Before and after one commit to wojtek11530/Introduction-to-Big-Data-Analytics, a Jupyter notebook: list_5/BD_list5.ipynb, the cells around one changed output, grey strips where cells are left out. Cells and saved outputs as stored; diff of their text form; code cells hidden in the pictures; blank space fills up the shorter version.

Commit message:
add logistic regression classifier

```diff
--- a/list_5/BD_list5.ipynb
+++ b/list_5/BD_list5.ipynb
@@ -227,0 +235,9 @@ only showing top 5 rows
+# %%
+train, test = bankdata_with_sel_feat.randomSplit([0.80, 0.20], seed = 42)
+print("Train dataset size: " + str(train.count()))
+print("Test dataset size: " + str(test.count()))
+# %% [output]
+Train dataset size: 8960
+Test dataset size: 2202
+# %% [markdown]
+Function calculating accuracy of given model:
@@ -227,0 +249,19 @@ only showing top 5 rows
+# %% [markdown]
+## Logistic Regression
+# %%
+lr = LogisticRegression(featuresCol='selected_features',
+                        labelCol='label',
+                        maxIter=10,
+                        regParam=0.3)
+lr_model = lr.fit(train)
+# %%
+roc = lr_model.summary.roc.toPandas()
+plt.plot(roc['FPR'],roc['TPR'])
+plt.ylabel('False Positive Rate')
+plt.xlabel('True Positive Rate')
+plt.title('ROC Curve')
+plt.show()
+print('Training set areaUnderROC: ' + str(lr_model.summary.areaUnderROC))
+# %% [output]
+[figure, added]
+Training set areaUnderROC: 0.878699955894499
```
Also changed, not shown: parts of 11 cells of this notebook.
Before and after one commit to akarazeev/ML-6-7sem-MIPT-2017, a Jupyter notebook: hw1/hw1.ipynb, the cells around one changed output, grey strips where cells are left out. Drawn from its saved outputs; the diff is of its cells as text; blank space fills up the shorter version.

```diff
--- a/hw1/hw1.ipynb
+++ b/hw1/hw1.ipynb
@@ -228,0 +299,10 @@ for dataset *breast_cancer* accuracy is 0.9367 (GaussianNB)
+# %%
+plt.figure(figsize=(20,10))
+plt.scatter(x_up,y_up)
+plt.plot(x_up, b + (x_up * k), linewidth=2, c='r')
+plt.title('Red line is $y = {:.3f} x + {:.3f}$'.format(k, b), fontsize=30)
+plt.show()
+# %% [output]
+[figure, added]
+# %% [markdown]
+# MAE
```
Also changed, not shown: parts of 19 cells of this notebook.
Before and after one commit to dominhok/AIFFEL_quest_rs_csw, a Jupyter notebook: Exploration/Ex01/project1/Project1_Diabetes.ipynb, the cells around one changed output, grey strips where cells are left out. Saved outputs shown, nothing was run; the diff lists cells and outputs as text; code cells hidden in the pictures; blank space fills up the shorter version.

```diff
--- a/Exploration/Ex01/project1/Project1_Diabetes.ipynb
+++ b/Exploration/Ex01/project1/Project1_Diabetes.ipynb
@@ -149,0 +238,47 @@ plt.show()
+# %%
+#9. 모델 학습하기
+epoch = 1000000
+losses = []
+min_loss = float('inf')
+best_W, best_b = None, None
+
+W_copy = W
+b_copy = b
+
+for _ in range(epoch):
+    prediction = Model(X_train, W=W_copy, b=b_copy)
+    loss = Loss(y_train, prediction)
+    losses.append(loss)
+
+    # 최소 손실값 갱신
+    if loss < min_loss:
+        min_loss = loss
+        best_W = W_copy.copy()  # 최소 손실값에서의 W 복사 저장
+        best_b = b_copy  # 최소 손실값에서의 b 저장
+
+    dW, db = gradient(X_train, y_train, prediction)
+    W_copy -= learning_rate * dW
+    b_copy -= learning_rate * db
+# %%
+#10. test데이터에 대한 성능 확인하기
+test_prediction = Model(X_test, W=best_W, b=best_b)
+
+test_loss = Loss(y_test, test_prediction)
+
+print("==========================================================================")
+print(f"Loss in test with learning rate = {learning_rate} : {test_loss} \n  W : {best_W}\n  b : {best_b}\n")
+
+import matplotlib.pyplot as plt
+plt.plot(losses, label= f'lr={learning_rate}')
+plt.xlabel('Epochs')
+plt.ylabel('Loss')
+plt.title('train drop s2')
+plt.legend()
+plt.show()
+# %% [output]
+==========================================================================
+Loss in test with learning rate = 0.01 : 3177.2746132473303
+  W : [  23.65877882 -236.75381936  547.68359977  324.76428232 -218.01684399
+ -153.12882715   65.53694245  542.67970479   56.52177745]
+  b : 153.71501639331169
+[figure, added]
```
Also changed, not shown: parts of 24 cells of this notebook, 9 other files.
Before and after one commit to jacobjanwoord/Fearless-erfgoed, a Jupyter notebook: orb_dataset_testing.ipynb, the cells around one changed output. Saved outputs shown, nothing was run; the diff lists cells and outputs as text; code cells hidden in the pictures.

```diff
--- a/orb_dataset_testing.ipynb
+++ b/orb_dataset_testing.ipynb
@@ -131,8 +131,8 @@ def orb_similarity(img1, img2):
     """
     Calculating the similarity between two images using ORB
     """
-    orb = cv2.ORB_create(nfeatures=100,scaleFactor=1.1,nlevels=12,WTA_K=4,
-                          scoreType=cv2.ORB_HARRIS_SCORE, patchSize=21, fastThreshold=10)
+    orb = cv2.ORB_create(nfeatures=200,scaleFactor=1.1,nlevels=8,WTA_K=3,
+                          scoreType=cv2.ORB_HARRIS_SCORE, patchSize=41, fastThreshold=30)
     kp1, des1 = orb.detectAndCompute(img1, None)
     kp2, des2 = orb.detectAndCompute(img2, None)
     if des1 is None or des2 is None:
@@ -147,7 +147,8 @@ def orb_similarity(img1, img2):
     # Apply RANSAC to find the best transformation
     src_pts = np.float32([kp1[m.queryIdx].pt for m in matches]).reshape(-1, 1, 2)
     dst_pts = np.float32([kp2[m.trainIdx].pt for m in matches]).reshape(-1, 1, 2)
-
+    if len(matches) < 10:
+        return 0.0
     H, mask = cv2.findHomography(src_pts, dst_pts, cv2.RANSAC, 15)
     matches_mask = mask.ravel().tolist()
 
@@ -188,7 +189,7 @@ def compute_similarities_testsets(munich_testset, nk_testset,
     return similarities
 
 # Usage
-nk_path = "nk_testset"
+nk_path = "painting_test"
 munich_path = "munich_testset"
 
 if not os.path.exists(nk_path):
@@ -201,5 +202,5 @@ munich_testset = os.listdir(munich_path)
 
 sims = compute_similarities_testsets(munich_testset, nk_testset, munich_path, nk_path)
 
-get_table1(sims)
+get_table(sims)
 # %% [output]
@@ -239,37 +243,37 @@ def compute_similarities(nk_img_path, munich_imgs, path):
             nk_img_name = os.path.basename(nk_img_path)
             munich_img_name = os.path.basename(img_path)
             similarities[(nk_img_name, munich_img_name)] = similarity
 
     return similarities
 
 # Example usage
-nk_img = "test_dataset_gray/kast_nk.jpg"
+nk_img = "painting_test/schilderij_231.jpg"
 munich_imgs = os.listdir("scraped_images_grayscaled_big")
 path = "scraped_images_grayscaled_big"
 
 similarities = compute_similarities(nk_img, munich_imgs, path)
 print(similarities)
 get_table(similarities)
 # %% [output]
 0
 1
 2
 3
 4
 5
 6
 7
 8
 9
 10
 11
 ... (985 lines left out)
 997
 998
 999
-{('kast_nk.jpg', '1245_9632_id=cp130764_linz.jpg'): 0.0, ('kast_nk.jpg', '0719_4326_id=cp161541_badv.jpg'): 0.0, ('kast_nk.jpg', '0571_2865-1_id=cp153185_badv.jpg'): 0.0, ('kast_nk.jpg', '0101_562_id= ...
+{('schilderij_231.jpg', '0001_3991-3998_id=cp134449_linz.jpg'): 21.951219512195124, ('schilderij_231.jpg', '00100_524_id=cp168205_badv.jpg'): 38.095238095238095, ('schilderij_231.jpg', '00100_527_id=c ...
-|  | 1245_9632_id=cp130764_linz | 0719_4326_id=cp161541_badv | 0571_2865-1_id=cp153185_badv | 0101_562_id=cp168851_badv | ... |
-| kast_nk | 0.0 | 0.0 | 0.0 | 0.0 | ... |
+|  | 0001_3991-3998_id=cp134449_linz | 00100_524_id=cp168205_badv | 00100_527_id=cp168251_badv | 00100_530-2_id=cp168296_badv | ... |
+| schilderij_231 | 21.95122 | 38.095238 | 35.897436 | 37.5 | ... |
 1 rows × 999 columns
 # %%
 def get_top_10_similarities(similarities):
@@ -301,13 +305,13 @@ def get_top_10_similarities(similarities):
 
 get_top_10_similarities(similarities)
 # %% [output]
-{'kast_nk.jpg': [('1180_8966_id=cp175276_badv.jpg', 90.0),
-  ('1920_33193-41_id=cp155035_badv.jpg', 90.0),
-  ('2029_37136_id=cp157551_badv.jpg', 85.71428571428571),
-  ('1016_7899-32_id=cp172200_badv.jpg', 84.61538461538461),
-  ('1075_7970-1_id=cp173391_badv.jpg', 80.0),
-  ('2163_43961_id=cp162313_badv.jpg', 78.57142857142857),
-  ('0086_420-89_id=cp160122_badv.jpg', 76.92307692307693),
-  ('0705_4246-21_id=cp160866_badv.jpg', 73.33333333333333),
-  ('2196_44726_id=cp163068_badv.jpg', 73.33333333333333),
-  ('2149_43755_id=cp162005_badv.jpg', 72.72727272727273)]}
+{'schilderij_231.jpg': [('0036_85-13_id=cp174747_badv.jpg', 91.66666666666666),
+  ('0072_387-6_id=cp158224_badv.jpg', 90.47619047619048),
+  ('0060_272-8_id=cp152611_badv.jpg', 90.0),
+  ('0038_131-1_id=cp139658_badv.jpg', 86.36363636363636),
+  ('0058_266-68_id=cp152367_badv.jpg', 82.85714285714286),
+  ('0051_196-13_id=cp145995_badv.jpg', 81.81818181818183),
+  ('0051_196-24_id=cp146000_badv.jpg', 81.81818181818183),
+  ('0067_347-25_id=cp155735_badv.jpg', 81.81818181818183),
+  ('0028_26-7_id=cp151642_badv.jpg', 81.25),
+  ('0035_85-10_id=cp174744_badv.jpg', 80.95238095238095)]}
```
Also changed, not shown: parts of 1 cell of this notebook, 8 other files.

********

* **Task objective**
Wherever the word "parts" occurs in the data above, copy the line it sits in.

* **Answer space**
Also changed, not shown: parts of 11 cells of this notebook.
Also changed, not shown: parts of 19 cells of this notebook.
Also changed, not shown: parts of 24 cells of this notebook, 9 other files.
Also changed, not shown: parts of 1 cell of this notebook, 8 other files.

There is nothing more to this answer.